A native x386 or x64 processor-based machine could be virtualized on the fly, so as web server demands increased, a new instance could be started, and then shut down when demand went down. With virtual networking, a web server could be isolated, given its own range of IP addresses and operate as a standalone computer.
By supporting virtual processors in virtualization, instances of non-Intel compatible processors could be started. For example, an IBM s390 mainframe version of Linux could be started in emulation mode on an Intel processor–based machine. And ARM-based machines could be emulated for development and debugging purposes on an Intel-based machine.
Linux was finally rolling along, and the train was about to accelerate even more. That ability to build cross-platform compilers and do cross-platform development made it easier than ever to write and debug software, even operating systems using processor emulation with machine virtualization. Now, code development for one or more processor architectures could be developed at on time.
This meant command-line utilities or GUI-based applications could be written once and deployed on multiple architectures at once. And this was using the same source code, cross-compiling for different processors. Now you could write a GUI program for the server and at the same time deploy the application for a client. So, if your server was x64 based and your client was i386 based, “Write once; deploy many,” was the new motto.
How Raspberry Pi Brought New Life to Linux
But in 2012, something happened that would launch Linux into a market that never before existed. On February 29, 2012, the Raspberry Pi was introduced. The Raspberry Pi was a credit card-sized computer designed for students. With a price of $35.00, it was affordable, and adding a keyboard, mouse and wireless network adapter kept the price barely under $100. But for a total of $200, you had a full-blown computer that fit in a small box. It was designed to run Linux, a modified Debian version dubbed Raspbian Linux.
The first Raspberry Pi was a single-core ARM-based computer, and quickly, educational tools aimed at young people learning for the first time, became available. High-level languages like Scratch, which allowed a program to be written using visual blocks, were easy to learn, and a program could be put together in minutes.
The Raspberry Pi quickly took off, and on October 8, 2013, the 1 millionth Raspberry Pi had been shipped. Over time the Raspberry Pi matured and newer multicore processors were introduced. And the Raspbian Linux distribution was refined with new features added. The Broadcom processor had many proprietary closed-source drivers at first, but over the years these have been moved to open-source versions.

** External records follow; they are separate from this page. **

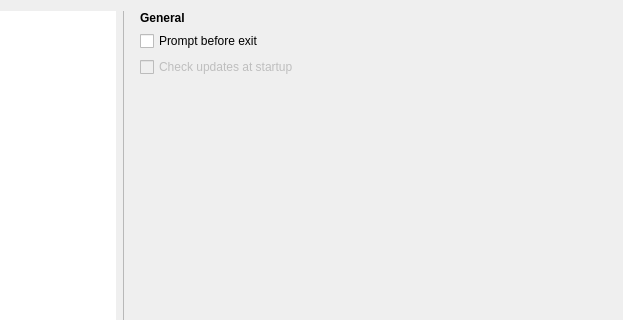
Before: the Qt Designer form views/PreferencesDialog.ui in Lymphatus/caesium-image-compressor, drawn with Qt 5; both pictures show x 151 to 774 and y 0 to 320 of the 774 by 528 pixel window.
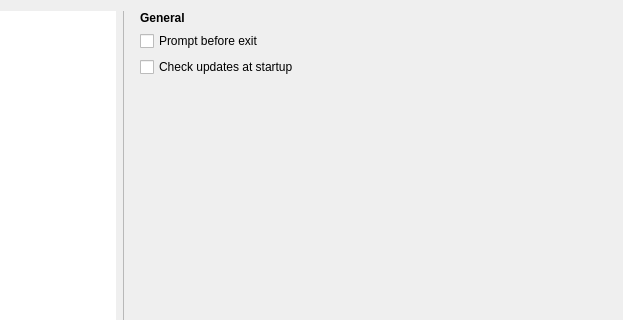
After: the same form once the commit is applied. Icons and pictures are not drawn.

The edit to the form file:
```diff
--- a/views/PreferencesDialog.ui
+++ b/views/PreferencesDialog.ui
@@ -71,7 +71,7 @@
          <item row="4" column="1">
           <widget class="QCheckBox" name="checkUpdatesAtStartup_CheckBox">
            <property name="enabled">
-            <bool>false</bool>
+            <bool>true</bool>
            </property>
            <property name="text">
             <string>Check updates at startup</string>
```
Left out of the diff: 1 changed line with no effect on the pictures.
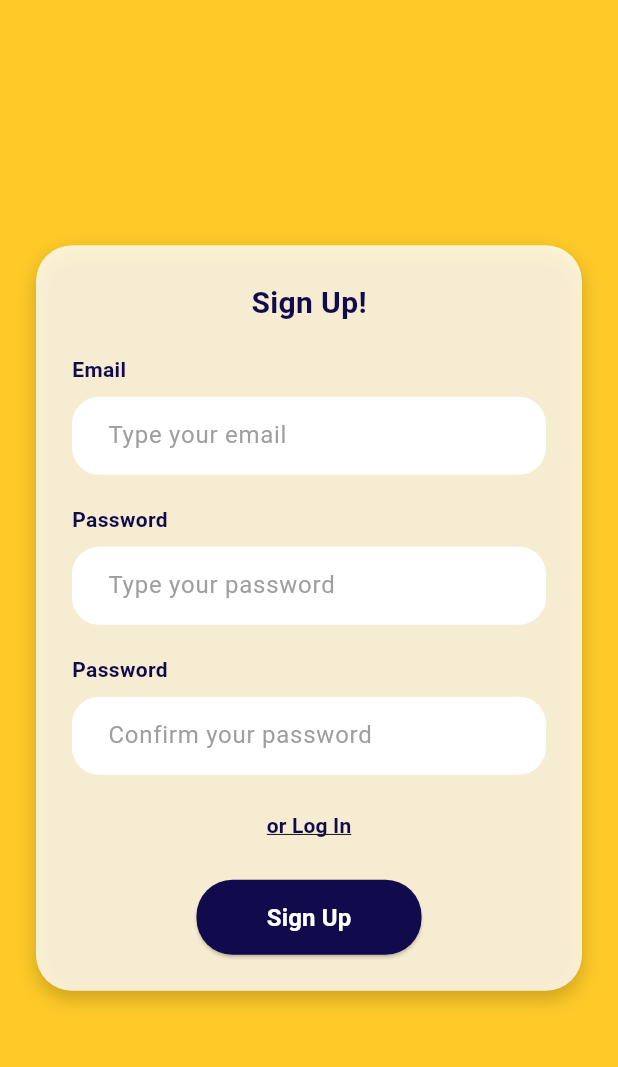
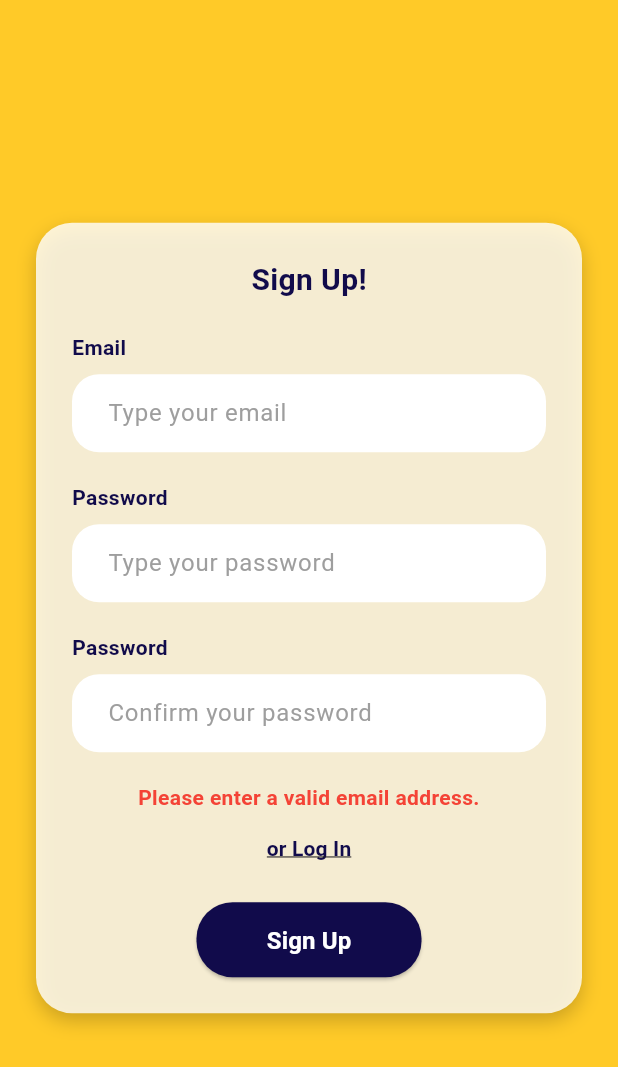
Before and after one commit to UCF-GroupProj/poosd-monorepo, a Flutter app: the RegisterPage screen opened by its route, after a tap on "Sign Up", on a phone screen of 412 x 824 dp. Shown: the top 1067 px of the screen. Run offline on Flutter 3.47's test engine with Material 3 defaults, Android fonts, the phone set to English and light mode, and no system bars; our stand-ins replace carousel_slider.

Commit message:
integrated login and register Apis with a bit of testing on edge cases

```diff
--- a/apps/mobile/lib/pages/page_register.dart
+++ b/apps/mobile/lib/pages/page_register.dart
@@ -1,6 +1,6 @@
 import 'package:flutter/material.dart';
 import 'package:large_project_dart/routes/routes.dart';
-//import 'package:large_project_dart/page_collections.dart';
+import 'package:large_project_dart/utils/get_api.dart';
 
 class RegisterPage extends StatefulWidget {
   const RegisterPage({super.key});
@@ -10,6 +10,83 @@ class RegisterPage extends StatefulWidget {
 }
 
 class _RegisterPageState extends State<RegisterPage> {
+  final TextEditingController _emailController = TextEditingController();
+  final TextEditingController _passwordController = TextEditingController();
+  final TextEditingController _confirmPasswordController = TextEditingController();
+  bool _isLoading = false;
+  String? _errorMessage;
+  String? _successMessage;
+
+  @override
+  void dispose() {
+    _emailController.dispose();
+    _passwordController.dispose();
+    _confirmPasswordController.dispose();
+    super.dispose();
+  }
+
+  bool isEmailValid(String email) {
+    final bool emailValid = RegExp(r"^[a-zA-Z0-9.a-zA-Z0-9.!#$%&'*+-/=?^_`{|}~]+@[a-zA-Z0-9]+\.[a-zA-Z]+").hasMatch(email);
+    return emailValid;
+  }
+
+  Future<void> _handleRegister() async{
+    final email = _emailController.text;
+    final password = _passwordController.text;
+    final confirmPassword = _confirmPasswordController.text;
+
+    if(!isEmailValid(email)){
+      setState(() {
+        _errorMessage = "Please enter a valid email address.";
+      });
+      return;
+    }
+
+    if(password.isEmpty || confirmPassword.isEmpty){
+      setState(() {
+        _errorMessage = "Please enter a password.";
+      });
+      return;
+    }
+
+    if(password != confirmPassword){
+      setState(() {
+        _errorMessage = "Passwords do not match";
+      });
+    }
+
+    setState(() {
+      _isLoading = true;
+      _errorMessage = null;
+      _successMessage = null;
+    });
+
+    try{
+      final successResponse = await Register.register(email, password);
+
+      setState(() {
+        _isLoading = false;
+      });
+
+      if(successResponse != null){
+        if(mounted){
+          setState(() {
+            _successMessage = successResponse;
+          });
+        } else{
+          throw Exception("Registration Error");
+        }
+      } else{
+        _errorMessage = "Registration Failed";
+      }
+    } catch (e){
+        setState(() {
+        _isLoading = false;
+        _errorMessage = e.toString().replaceFirst("Exception: ", "");
+      });
+    }
+  }
+
   @override
   Widget build(BuildContext context) {
     return Scaffold(
@@ -53,6 +130,8 @@ class _RegisterPageState extends State<RegisterPage> {
               ),
               SizedBox(height: 8),
               TextField(
+                controller: _emailController,
+                keyboardType: TextInputType.emailAddress,
                 decoration: InputDecoration(
                   hintText: "Type your email",
                   hintStyle: TextStyle(color: Colors.grey),
@@ -78,6 +157,9 @@ class _RegisterPageState extends State<RegisterPage> {
               ),
               SizedBox(height: 8),
               TextField(
+                controller: _passwordController,
+                keyboardType: TextInputType.text,
+                obscureText: true,
                 decoration: InputDecoration(
                   hintText: "Type your password",
                   hintStyle: TextStyle(color: Colors.grey),
@@ -103,6 +185,9 @@ class _RegisterPageState extends State<RegisterPage> {
               ),
               SizedBox(height: 8),
               TextField(
+                controller: _confirmPasswordController,
+                keyboardType: TextInputType.text,
+                obscureText: true,
                 decoration: InputDecoration(
                   hintText: "Confirm your password",
                   hintStyle: TextStyle(color: Colors.grey),
@@ -116,6 +201,16 @@ class _RegisterPageState extends State<RegisterPage> {
                 ),
               ),
               SizedBox(height: 10),
+              if(_errorMessage != null)
+                Padding(
+                  padding: const EdgeInsets.only(top: 10),
+                  child: Text(_errorMessage!, style: const TextStyle(color: Colors.red, fontWeight: FontWeight.bold), textAlign: TextAlign.center,)
+                ),
+              if(_successMessage != null)
+                Padding(
+                  padding: const EdgeInsets.only(top: 10),
+                  child: Text(_successMessage!, style: const TextStyle(color: Colors.green, fontWeight: FontWeight.bold), textAlign: TextAlign.center,)
+                ),
               Align(
                 alignment: Alignment.center,
                 child:
@@ -143,7 +238,7 @@ class _RegisterPageState extends State<RegisterPage> {
                 width: 150,
                 height: 50,
                 child: ElevatedButton(
-                  onPressed: () {},
+                  onPressed: _isLoading ? null : _handleRegister,
                   style: ElevatedButton.styleFrom(
                     backgroundColor: Color.fromARGB(255, 17, 11, 75),
                     shape: RoundedRectangleBorder(
```
Also changed, not shown: apps/mobile/lib/pages/page_login.dart (+76 -24 lines), apps/mobile/lib/utils/get_api.dart (+62 -0 lines).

Now Linux could run on an IBM mainframe, an Intel small business server or client, and an embedded credit card–sized computer named the Raspberry Pi. By 2012, Linux had already gone where no other operating system had gone before, Everywhere a computer could go, from the smallest PC in the palm of your hand to the largest IBM mainframe, Linux was there.